That’s a story for another time, though.
What I want to write about in this first post is about how daunting a task it is to start a blog. Do I pay for a domain name, or do I get a free one? If I pay for a domain name, should I pay for the theme to make it stand out? How do I make it stand out? Will it be successful? Will people read it?
Will people read it?
As a writer, that’s the number one question forever present in my mind. I think, or like to believe, that all writers and poets and artists and musicians and creators wonder the same thing, respective to their crafts. Not only does it provide a sense of community, it also makes me feel more normal; like it’s just a thing I’m going through and if one goes through something, that implies the thing has an end. And who doesn’t want their insecurities, fears and anxieties to end?

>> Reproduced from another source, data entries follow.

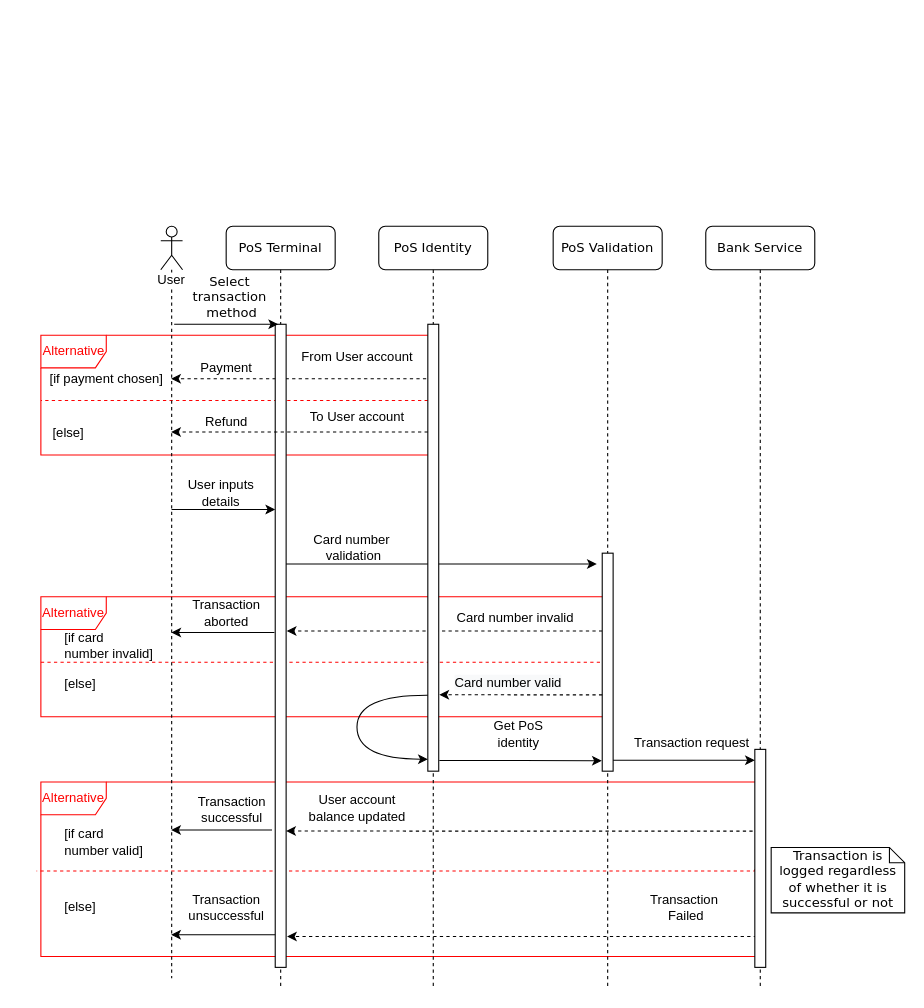
Before: docs/UMLDiagrams/SequenceDiagram.drawio in TomStrong/Com528-Assessment, a draw.io diagram. Source tidied: cells renumbered, new cells numbered last; positions are measured from the earlier drawing's top-left corner, leaving out a move shared by most shapes. Both pictures are drawn from the tidied source at 109%, with x=0, y=0 at pixel (40, 226).
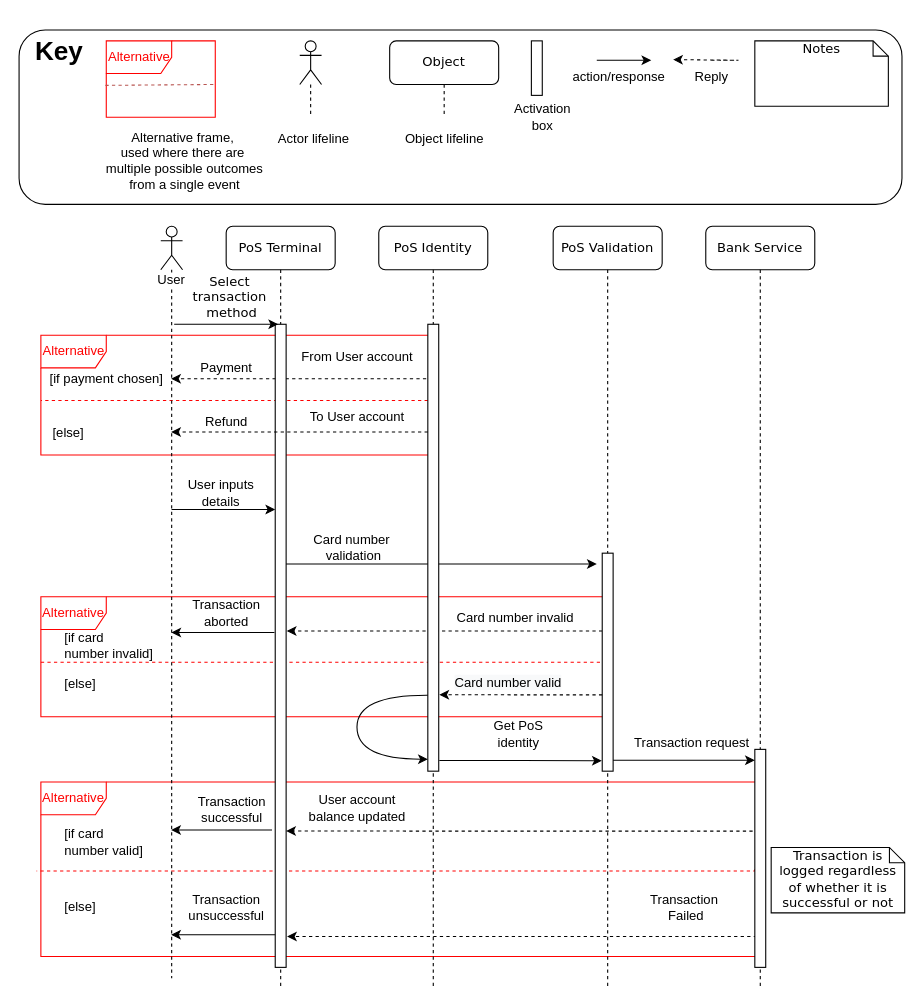
The same diagram, later.

Commit message (it also covers changes not shown here):
added keys to diagrams

Change to the diagram source:
```diff
@@
+    <mxCell id="55" style="rounded=1;whiteSpace=wrap;html=1;align=center;" parent="1" vertex="1">
+      <mxGeometry x="-20" y="-180" width="810" height="160" as="geometry" />
+    </mxCell>
@@
+    <mxCell id="56" value="&lt;h1&gt;Key&lt;/h1&gt;" style="text;html=1;strokeColor=none;fillColor=none;spacing=5;spacingTop=-20;whiteSpace=wrap;overflow=hidden;rounded=0;" parent="1" vertex="1">
+      <mxGeometry x="-10" y="-180" width="190" height="120" as="geometry" />
+    </mxCell>
+    <mxCell id="57" value="&lt;font color=&quot;#ff0000&quot;&gt;Alternative&lt;/font&gt;" style="shape=umlFrame;whiteSpace=wrap;html=1;align=left;strokeColor=#FF0000;" parent="1" vertex="1">
+      <mxGeometry x="60" y="-170" width="100" height="70" as="geometry" />
+    </mxCell>
+    <mxCell id="58" style="endArrow=none;dashed=1;html=1;rounded=0;exitX=-0.008;exitY=0.583;exitDx=0;exitDy=0;exitPerimeter=0;fillColor=#f8cecc;strokeColor=#b85450;" parent="1" edge="1" source="57">
+      <mxGeometry relative="1" as="geometry">
+        <mxPoint x="160" y="-130" as="targetPoint" />
+      </mxGeometry>
+    </mxCell>
+    <mxCell id="59" value="Alternative frame, &lt;br&gt;used where there are&lt;br&gt;&amp;nbsp;multiple possible outcomes&lt;br&gt;&amp;nbsp;from a single event" style="text;html=1;align=center;verticalAlign=middle;strokeColor=none;fillColor=none;" parent="1" vertex="1">
+      <mxGeometry x="50" y="-90" width="160" height="60" as="geometry" />
+    </mxCell>
+    <mxCell id="60" style="shape=umlLifeline;participant=umlActor;perimeter=lifelinePerimeter;whiteSpace=wrap;html=1;verticalAlign=top;spacingTop=36;" parent="1" vertex="1">
+      <mxGeometry x="237.5" y="-170" width="20" height="70" as="geometry" />
+    </mxCell>
+    <mxCell id="61" value="Actor lifeline" style="text;html=1;align=center;verticalAlign=middle;strokeColor=none;fillColor=none;" parent="1" vertex="1">
+      <mxGeometry x="210" y="-90" width="80" height="20" as="geometry" />
+    </mxCell>
+    <mxCell id="62" value="Object" style="shape=umlLifeline;perimeter=lifelinePerimeter;whiteSpace=wrap;html=1;rounded=1;shadow=0;comic=0;labelBackgroundColor=none;strokeWidth=1;fontFamily=Verdana;fontSize=12;align=center;" parent="1" vertex="1">
+      <mxGeometry x="320" y="-170" width="100" height="70" as="geometry" />
+    </mxCell>
+    <mxCell id="63" value="Object lifeline" style="text;html=1;align=center;verticalAlign=middle;strokeColor=none;fillColor=none;" parent="1" vertex="1">
+      <mxGeometry x="325" y="-90" width="90" height="20" as="geometry" />
+    </mxCell>
+    <mxCell id="64" value="&lt;div&gt;Notes&lt;/div&gt;" style="shape=note;whiteSpace=wrap;html=1;size=14;verticalAlign=top;align=center;spacingTop=-6;rounded=0;shadow=0;comic=0;labelBackgroundColor=none;strokeWidth=1;fontFamily=Verdana;fontSize=12;" parent="1" vertex="1">
+      <mxGeometry x="655" y="-170" width="122.5" height="60" as="geometry" />
+    </mxCell>
+    <mxCell id="65" style="edgeStyle=orthogonalEdgeStyle;rounded=0;orthogonalLoop=1;jettySize=auto;html=1;startArrow=none;startFill=0;endArrow=classic;endFill=1;" parent="1" edge="1">
+      <mxGeometry relative="1" as="geometry">
+        <mxPoint x="510" y="-152.2" as="sourcePoint" />
+        <mxPoint x="560" y="-152.2" as="targetPoint" />
+        <Array as="points">
+          <mxPoint x="520" y="-152.2" />
+          <mxPoint x="520" y="-152.2" />
+        </Array>
+      </mxGeometry>
+    </mxCell>
+    <mxCell id="66" style="edgeStyle=orthogonalEdgeStyle;rounded=0;orthogonalLoop=1;jettySize=auto;html=1;startArrow=none;startFill=0;endArrow=classic;endFill=1;dashed=1;" parent="1" edge="1">
+      <mxGeometry relative="1" as="geometry">
+        <mxPoint x="615" y="-152.2" as="sourcePoint" />
+        <mxPoint x="580" y="-152.8" as="targetPoint" />
+        <Array as="points">
+          <mxPoint x="640" y="-152.8" />
+          <mxPoint x="640" y="-152.8" />
+        </Array>
+      </mxGeometry>
+    </mxCell>
+    <mxCell id="67" value="action/response" style="text;html=1;align=center;verticalAlign=middle;strokeColor=none;fillColor=none;" parent="1" vertex="1">
+      <mxGeometry x="480" y="-147.2" width="100" height="20" as="geometry" />
+    </mxCell>
+    <mxCell id="68" value="Reply" style="text;html=1;align=center;verticalAlign=middle;strokeColor=none;fillColor=none;" parent="1" vertex="1">
+      <mxGeometry x="590" y="-147.2" width="50" height="20" as="geometry" />
+    </mxCell>
+    <mxCell id="69" style="html=1;perimeter=orthogonalPerimeter;rounded=0;shadow=0;comic=0;labelBackgroundColor=none;strokeWidth=1;fontFamily=Verdana;fontSize=12;align=center;" parent="1" vertex="1">
+      <mxGeometry x="450" y="-170" width="10" height="50" as="geometry" />
+    </mxCell>
+    <mxCell id="70" value="Activation&lt;br&gt;box" style="text;html=1;align=center;verticalAlign=middle;strokeColor=none;fillColor=none;" parent="1" vertex="1">
+      <mxGeometry x="425" y="-115" width="70" height="30" as="geometry" />
+    </mxCell>
```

I thought they might end last Friday, when Martin Sisters Publishing offered a contract to publish my debut novel, Her Beautiful Monster (hence the title of the blog). I wrote it during my sophomore, junior and senior year of college when I was slightly more optimistic and tragically lonely. I listened to music by Amanda Palmer, had a crazy dream and boom! I had an idea for a novel.
I’d been writing since time out of mind, but had yet to complete a longer project. I had written poems and short stories which were well-received (as expected) by family members. My elementary school teachers really liked my poems and encouraged me to continue writing. In middle school, I went through something of a dark and childish period and often cringe when I pull these relics of writings from the dark, deep drawers I’ve banished them to. High school was different, just like everyone had always promised; I took a creative writing class and hit my stride. My teacher raved about my short story “Cover Me,” and it was published in the school’s literary magazine. I was as proud as could be, and tried to be humble about it. It was an awkward line to navigate, and it all ended up going to hell when one of the Spanish teachers pulled me out of lunch to sign her copy of the magazine.
I had a taste of the dream, and instantly developed an insatiable appetite for more.
That’s not to say I’m totally allowing my imagination to run away with me. I have a vague understanding that this publishing could lead to nothing, that my novel might not be well-received and I could be resigned to a life of obscurity.
But maybe I’m on the edge of becoming something great. I’m obviously praying for the latter, and would love nothing more than to have others join me, whether they be friends, fans, aspiring authors, fellow artists; anything goes.